At the end of last year, New Zealand's the Golden Awesome released their first album Autumn. It made my list for best records of 2011 - it should have made yours too if you are a fan of super-dreamy, super-hazy, super-melodic guitar pop. You can call it shoegaze if that helps, you can call it Flying Nun with an extra layer of noise too. Just make sure you check them out and soon. We asked the band (guitarist Joe Contag, bassist Matt Steindl, drummer Justin Barr and vocalist Stef Animal) to send us a list of five things that meant something to them, and after a bunch of false starts and deliberation, they did....

First, here's "High Life" from the album to get you up to speed:
[youtube]https://www.youtube.com/watch?v=n-h42FDm2fk[/youtube]

 
The Golden Awesome's Top 5 – Chords

E5
The E power chord is probably the most ubiquitous of all guitar chords in rock music. Played in its most obvious position in the middle of the fretboard, it sounds so thoroughly familiar it's actually quite bland. The strength of this chord, though, lies not in itself but rather in what it is combined with. Alternating it with added notes outside the E triad (e.g. making it a moody raised-7th C, as is the case in Bailter Space's "Skin", or adding a 9th as in the Golden Awesome's "Autumn") quickly produces great basic harmonic structures and song ideas. As for the raw open-string power of E5 you just can't go past Can's "Yoo Doo Right" - or the Clean's "Point That Thing Somewhere Else", for that matter.
-jc
[youtube]https://www.youtube.com/watch?v=cQ8C-ndyFXk&feature=related[/youtube]

E major
This is the essential, basic guitar chord: the first open chord many budding guitarists learn, and the most satisfying, deep, ringing monster, which can be heard in guitar shops all over the world. It is warm, brown and viscous, like immersing one's head in a bubbling pool of geothermal mud. Like all chords, the harmonic frame of reference determines the outcome of this immersion: next to A major, it will rejuvenate one's complexion; juxtaposed with G minor, one may shit one's pants; and put alongside F major, one will emerge blistering and disfigured. So be it. It's worth it, in the end, for such a beautifully thick slab of notes. Also, good for tuning on the fly.
-jb

E major 7
Take E major
Add an Eb
Pow!
Should be discordant
Isn't
This extra note opens doors
Magic ones
Doors to other worlds
And other chords
Use carefully
(can sound cheesy)
-sa

E minor
It is the chord that ends all arguments. It is the tar at the bottom of barrel. It is the drunk in the gutter, the empty shell, the dull, sickening thud of impacting flesh. E minor has none of the melodramatic keening of D minor, the bittersweet nostalgia of C minor nor the earnest longing of A minor; it is a cold depressing reality check. Like Shostakovich marking the death of Stalin in his 10th Symphony; the Todestrieb of Nick Cave’s “Mercy Seat”, or the brutal warnings of countless death metal songs, E minor has only one thing to say to us: "You Shall Die."
-ms
[youtube]https://www.youtube.com/watch?v=cPhUQUDe_jw&feature=fvst[/youtube]

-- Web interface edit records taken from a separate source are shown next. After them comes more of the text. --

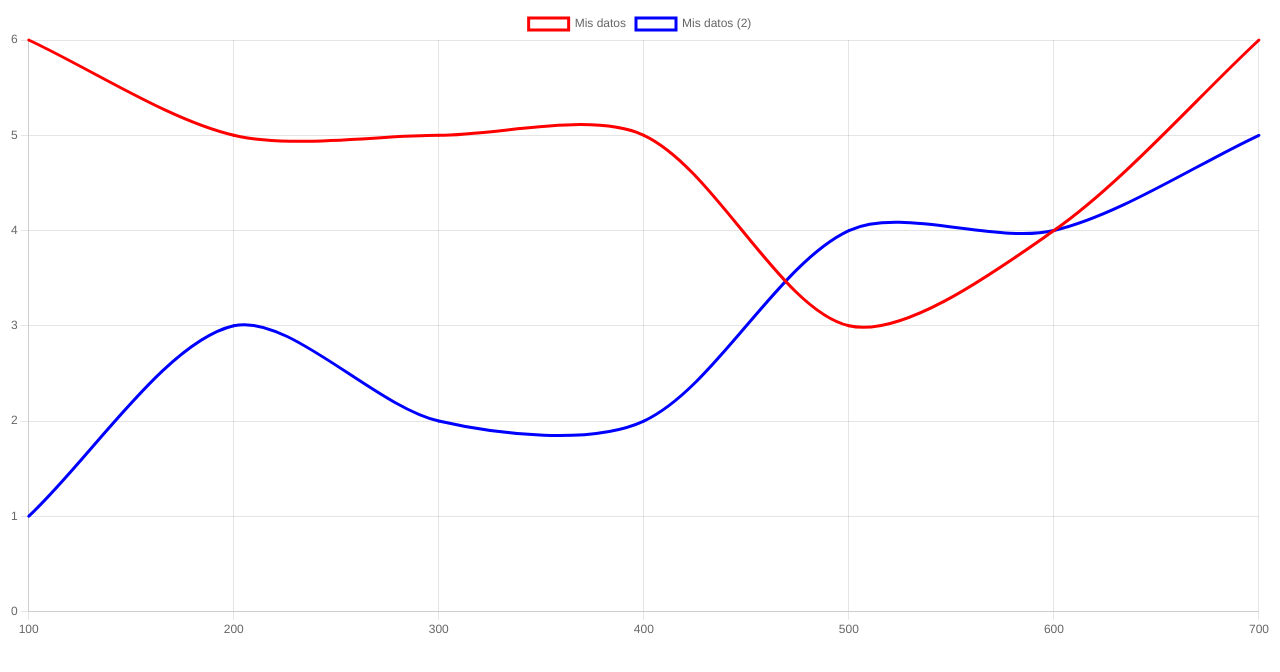
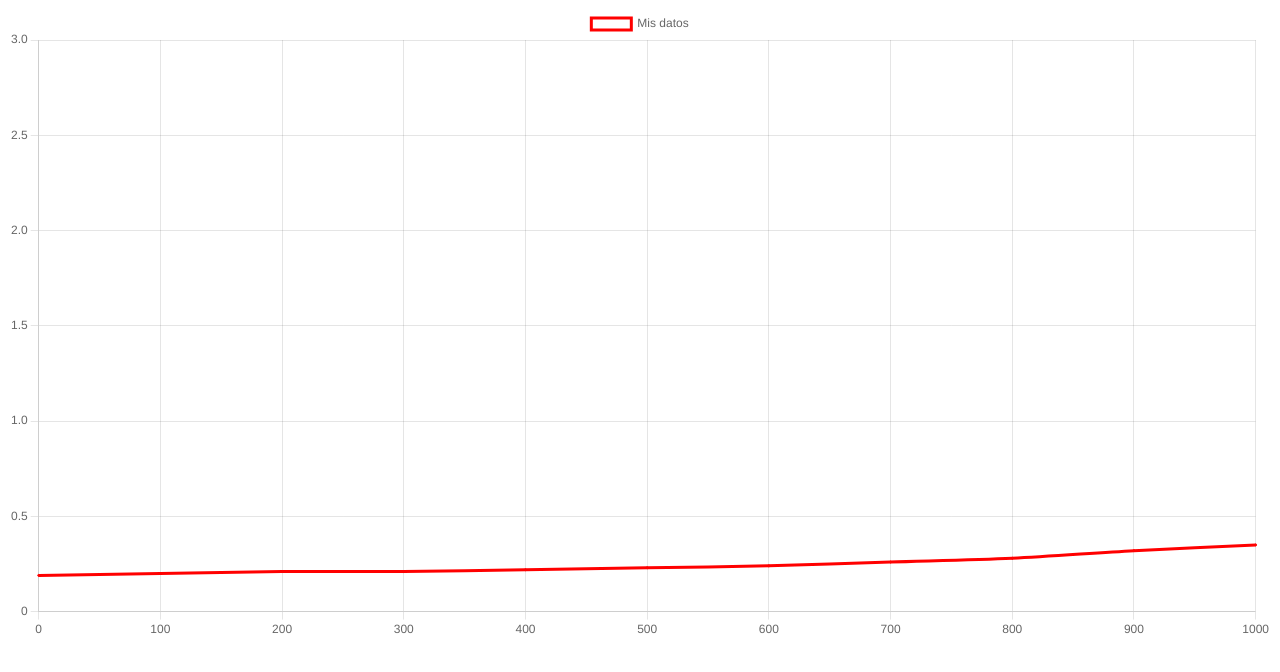
Before and after one commit to JosejCruz/calibrate, a React (Vite) app: page / in a window 1280 px wide. Shown: the top 672 px of the page. Built offline with nearby package versions, Linux system fonts and the light colour scheme.

Commit message:
commit v1.02

```diff
--- a/src/components/Grafica.jsx
+++ b/src/components/Grafica.jsx
@@ -22,9 +22,16 @@ ChartJS.register(
   Filler
 );
 
-const scores = [6, 5, 5, 5, 3, 4, 6, 4, 5];
-const scores2 = [1, 3, 2, 2, 4, 4, 5, 3, 2];
-const labels = [100, 200, 300, 400, 500, 600, 700];
+const scores = [(0, 0.19), (22, 0.20), (44, 0.21), (65, 0.21), (87, 0.22), (109, 0.23),
+  ( 131, 0.24) , ( 152, 0.26) , ( 174, 0.28) , ( 196, 0.32) , ( 218, 0.35) , ( 239, 0.38) ,
+  ( 261, 0.41) , ( 283, 0.44) , ( 305, 0.47) , ( 326, 0.52) , ( 348, 0.56) , ( 370, 0.59) ,
+  ( 392, 0.63) , ( 414, 0.67) , ( 435, 0.72) , ( 457, 0.77) , ( 479, 0.82) , ( 501, 0.86) ,
+  ( 522, 0.91) , ( 544, 0.96) , ( 566, 1.01) , ( 588, 1.07) , ( 609, 1.12) , ( 631, 1.18) ,
+  ( 653, 1.23) , ( 675, 1.28) , ( 697, 1.34) , ( 718, 1.40) , ( 740, 1.47) , ( 762, 1.53) ,
+  ( 784, 1.60) , ( 805, 1.67) , ( 827, 1.76) , ( 849, 1.84) , ( 871, 1.92) , ( 892, 1.99) ,
+  ( 914, 2.08) , ( 936, 2.20) , ( 958, 2.34) , ( 979, 2.51) , (1001, 2.72) , (1023, 3.00)];
+//const scores2 = [1, 3, 2, 2, 4, 4, 5, 3, 2, 1, 5];
+const labels = [0, 100, 200, 300, 400, 500, 600, 700, 800, 900, 1000];
 
 const options = {
   fill: true,
@@ -53,15 +60,15 @@ export default function Grafica() {
         pointBackgroundColor: "rgb(255, 0, 0)",
         backgroundColor: "rgba(0, 0, 0, 0)",
       },
-      {
-        label: "Mis datos (2)",
-        data: scores2,
-        tension: 0.3,
-        borderColor: "rgb(0, 0, 255)",
-        pointRadius: 1,
-        pointBackgroundColor: "rgb(0, 0, 255)",
-        backgroundColor: "rgba(0, 0, 255, 0)",
-      },
+      // {
+      //   label: "Mis datos (2)",
+      //   data: scores2,
+      //   tension: 0.3,
+      //   borderColor: "rgb(0, 0, 255)",
+      //   pointRadius: 1,
+      //   pointBackgroundColor: "rgb(0, 0, 255)",
+      //   backgroundColor: "rgba(0, 0, 255, 0)",
+      // },
     ],
     labels,
   };
```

B
Compared to other common chords on the guitar, the B chord seems to have this innate ability to propel a progression along. If it's used as the root, the whole song will be quite insistent (as in "Jumping Jack Flash"), maybe because our ears have grown so fine-tuned to hearing guitar chords and B is usually a transposed open chord. B is like A on speed, much like F# can feel like a super-charged E. B is the next level.
-jc